## Problem
Look through the records below and say how many lines include "makeStyles". Give only that number.

## Data extracts
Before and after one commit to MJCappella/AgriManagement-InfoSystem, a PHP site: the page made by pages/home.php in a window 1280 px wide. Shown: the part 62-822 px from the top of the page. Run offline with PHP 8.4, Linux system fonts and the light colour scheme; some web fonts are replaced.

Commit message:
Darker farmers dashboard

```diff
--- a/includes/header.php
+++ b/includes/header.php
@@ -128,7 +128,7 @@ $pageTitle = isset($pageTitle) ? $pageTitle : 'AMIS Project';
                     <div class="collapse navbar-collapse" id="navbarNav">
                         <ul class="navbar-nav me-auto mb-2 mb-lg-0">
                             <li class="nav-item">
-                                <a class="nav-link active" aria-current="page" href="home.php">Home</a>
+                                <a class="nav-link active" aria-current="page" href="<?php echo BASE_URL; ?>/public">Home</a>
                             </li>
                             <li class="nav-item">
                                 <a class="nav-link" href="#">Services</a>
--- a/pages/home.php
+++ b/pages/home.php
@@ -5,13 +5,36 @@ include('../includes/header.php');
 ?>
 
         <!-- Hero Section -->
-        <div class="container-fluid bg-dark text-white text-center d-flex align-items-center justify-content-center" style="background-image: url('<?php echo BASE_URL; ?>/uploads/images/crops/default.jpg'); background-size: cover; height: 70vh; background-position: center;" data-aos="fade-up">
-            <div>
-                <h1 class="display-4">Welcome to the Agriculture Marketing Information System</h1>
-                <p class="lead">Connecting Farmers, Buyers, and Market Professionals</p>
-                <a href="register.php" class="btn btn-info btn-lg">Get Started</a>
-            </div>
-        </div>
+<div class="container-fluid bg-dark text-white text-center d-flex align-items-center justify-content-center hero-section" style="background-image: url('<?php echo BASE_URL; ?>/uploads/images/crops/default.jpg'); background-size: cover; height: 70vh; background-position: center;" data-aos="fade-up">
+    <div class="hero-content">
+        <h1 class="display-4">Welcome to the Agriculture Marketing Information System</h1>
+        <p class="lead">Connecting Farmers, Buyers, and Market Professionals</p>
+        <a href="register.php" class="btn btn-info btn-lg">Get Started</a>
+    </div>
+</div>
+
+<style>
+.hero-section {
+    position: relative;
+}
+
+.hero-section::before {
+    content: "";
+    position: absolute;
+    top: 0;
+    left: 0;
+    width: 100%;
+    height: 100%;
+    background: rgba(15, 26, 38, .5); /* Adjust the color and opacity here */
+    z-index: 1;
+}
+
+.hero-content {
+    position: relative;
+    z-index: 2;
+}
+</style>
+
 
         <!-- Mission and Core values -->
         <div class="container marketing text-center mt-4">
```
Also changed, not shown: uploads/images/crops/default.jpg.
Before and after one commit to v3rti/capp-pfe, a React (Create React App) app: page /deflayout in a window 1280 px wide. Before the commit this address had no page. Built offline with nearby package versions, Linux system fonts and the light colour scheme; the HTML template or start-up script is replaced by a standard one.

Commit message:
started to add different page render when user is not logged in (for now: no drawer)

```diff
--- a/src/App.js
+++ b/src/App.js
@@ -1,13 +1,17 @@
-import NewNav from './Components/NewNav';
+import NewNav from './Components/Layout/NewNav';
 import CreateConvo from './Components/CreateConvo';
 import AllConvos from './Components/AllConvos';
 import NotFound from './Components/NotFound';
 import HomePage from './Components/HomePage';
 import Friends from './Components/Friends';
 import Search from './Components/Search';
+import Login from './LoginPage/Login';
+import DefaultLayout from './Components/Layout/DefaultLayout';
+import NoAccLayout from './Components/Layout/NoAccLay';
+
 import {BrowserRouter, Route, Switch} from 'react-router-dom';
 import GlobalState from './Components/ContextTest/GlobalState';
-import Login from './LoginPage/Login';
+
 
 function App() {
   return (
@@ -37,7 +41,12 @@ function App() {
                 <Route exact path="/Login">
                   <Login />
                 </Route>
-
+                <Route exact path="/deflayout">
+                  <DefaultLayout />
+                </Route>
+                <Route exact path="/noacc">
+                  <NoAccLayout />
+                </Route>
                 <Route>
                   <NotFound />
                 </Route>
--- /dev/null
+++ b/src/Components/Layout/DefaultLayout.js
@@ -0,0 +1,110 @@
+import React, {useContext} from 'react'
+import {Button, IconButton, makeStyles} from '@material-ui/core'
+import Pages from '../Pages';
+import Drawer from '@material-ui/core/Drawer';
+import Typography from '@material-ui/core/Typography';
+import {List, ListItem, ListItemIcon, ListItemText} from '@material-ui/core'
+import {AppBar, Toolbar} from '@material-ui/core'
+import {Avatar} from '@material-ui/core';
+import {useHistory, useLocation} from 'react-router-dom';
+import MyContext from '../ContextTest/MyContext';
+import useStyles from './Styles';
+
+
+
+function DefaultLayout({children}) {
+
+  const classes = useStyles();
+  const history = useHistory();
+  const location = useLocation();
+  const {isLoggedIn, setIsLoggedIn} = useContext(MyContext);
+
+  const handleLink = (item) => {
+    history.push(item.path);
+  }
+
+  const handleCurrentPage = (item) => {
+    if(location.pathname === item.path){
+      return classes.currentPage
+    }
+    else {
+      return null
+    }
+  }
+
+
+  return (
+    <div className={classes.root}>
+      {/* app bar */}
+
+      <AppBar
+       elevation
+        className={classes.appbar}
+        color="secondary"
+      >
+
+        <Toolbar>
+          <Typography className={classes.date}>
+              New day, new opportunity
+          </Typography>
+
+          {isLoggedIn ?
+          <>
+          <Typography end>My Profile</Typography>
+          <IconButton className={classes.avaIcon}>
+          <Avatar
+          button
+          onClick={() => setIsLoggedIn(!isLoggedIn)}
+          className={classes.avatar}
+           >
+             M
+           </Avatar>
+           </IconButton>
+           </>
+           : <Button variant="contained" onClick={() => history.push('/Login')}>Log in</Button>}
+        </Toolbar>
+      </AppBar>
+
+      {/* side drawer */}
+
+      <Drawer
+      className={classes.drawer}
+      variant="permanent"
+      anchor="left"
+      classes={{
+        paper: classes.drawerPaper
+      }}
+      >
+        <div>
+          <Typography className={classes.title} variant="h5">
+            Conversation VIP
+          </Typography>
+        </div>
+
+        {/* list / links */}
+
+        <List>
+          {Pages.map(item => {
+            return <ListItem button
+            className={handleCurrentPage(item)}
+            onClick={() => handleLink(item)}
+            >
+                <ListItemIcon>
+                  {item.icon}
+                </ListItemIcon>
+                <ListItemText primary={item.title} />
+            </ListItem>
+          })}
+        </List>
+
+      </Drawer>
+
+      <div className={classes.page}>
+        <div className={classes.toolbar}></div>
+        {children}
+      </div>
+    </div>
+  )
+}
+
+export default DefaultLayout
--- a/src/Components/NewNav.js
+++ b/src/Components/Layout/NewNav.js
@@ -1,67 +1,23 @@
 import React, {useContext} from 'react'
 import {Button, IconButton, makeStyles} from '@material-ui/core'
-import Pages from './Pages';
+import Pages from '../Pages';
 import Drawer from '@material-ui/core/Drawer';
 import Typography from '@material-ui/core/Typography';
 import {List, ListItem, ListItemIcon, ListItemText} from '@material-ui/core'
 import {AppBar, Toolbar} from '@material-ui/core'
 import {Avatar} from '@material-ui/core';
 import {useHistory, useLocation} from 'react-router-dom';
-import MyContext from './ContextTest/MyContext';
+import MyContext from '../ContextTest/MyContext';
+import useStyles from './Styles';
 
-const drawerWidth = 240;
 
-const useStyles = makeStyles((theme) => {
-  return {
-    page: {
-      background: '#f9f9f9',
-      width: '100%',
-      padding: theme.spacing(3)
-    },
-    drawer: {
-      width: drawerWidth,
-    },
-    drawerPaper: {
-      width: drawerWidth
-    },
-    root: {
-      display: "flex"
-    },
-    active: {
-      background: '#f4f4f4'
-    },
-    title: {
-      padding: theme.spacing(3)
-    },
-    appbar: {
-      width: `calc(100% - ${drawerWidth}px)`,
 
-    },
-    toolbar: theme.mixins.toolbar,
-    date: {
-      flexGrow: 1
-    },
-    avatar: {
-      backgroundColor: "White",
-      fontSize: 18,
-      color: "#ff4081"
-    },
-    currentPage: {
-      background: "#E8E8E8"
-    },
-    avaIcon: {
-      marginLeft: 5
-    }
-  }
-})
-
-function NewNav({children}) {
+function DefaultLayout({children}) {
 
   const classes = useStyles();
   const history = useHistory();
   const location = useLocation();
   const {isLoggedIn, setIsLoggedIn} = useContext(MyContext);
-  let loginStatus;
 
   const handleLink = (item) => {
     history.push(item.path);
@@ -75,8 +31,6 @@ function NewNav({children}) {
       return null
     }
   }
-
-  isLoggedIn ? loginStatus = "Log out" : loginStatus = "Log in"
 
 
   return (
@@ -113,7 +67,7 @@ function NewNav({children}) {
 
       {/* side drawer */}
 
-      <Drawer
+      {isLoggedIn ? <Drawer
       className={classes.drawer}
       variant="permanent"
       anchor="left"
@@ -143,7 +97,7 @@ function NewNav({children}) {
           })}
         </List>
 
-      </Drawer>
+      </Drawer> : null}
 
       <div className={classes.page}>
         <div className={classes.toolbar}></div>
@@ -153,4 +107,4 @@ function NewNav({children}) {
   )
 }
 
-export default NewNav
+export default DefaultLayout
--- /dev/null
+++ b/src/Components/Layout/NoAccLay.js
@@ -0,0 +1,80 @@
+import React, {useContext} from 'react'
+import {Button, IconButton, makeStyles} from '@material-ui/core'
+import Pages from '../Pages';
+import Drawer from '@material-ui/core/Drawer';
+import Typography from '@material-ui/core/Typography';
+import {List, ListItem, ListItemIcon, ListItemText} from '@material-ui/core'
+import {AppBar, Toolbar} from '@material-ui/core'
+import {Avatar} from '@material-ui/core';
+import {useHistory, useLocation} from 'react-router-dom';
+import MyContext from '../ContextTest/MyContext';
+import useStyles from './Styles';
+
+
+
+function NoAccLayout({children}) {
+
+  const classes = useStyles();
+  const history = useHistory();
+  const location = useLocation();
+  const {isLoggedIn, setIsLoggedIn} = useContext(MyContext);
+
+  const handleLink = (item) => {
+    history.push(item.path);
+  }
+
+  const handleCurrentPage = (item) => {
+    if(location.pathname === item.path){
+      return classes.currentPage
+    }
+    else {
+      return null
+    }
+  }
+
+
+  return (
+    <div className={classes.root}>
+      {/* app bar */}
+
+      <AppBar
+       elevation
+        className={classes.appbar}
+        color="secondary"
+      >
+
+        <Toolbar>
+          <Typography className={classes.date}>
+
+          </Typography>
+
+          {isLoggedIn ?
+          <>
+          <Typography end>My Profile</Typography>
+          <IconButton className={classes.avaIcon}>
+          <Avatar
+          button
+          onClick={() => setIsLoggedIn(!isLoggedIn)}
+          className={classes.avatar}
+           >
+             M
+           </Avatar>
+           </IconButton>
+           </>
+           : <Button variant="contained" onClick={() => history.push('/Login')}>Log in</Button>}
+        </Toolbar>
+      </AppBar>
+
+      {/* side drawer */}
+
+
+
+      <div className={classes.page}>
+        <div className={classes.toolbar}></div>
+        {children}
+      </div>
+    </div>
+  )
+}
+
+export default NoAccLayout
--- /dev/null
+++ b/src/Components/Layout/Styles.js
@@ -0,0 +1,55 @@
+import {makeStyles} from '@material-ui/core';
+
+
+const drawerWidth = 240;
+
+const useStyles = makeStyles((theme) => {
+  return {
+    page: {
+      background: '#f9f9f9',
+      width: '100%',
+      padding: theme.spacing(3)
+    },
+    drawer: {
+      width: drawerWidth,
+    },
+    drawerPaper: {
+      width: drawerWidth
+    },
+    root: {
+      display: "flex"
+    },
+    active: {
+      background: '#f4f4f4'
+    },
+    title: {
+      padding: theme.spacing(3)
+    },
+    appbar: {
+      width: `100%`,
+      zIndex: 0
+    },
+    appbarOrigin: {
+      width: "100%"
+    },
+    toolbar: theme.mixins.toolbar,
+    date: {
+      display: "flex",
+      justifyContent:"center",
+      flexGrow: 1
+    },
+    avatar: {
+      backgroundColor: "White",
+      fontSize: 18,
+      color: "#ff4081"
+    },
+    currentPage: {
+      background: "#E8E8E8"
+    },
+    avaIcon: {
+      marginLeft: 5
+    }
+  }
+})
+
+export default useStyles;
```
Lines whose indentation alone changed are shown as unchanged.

## Exercise solution
6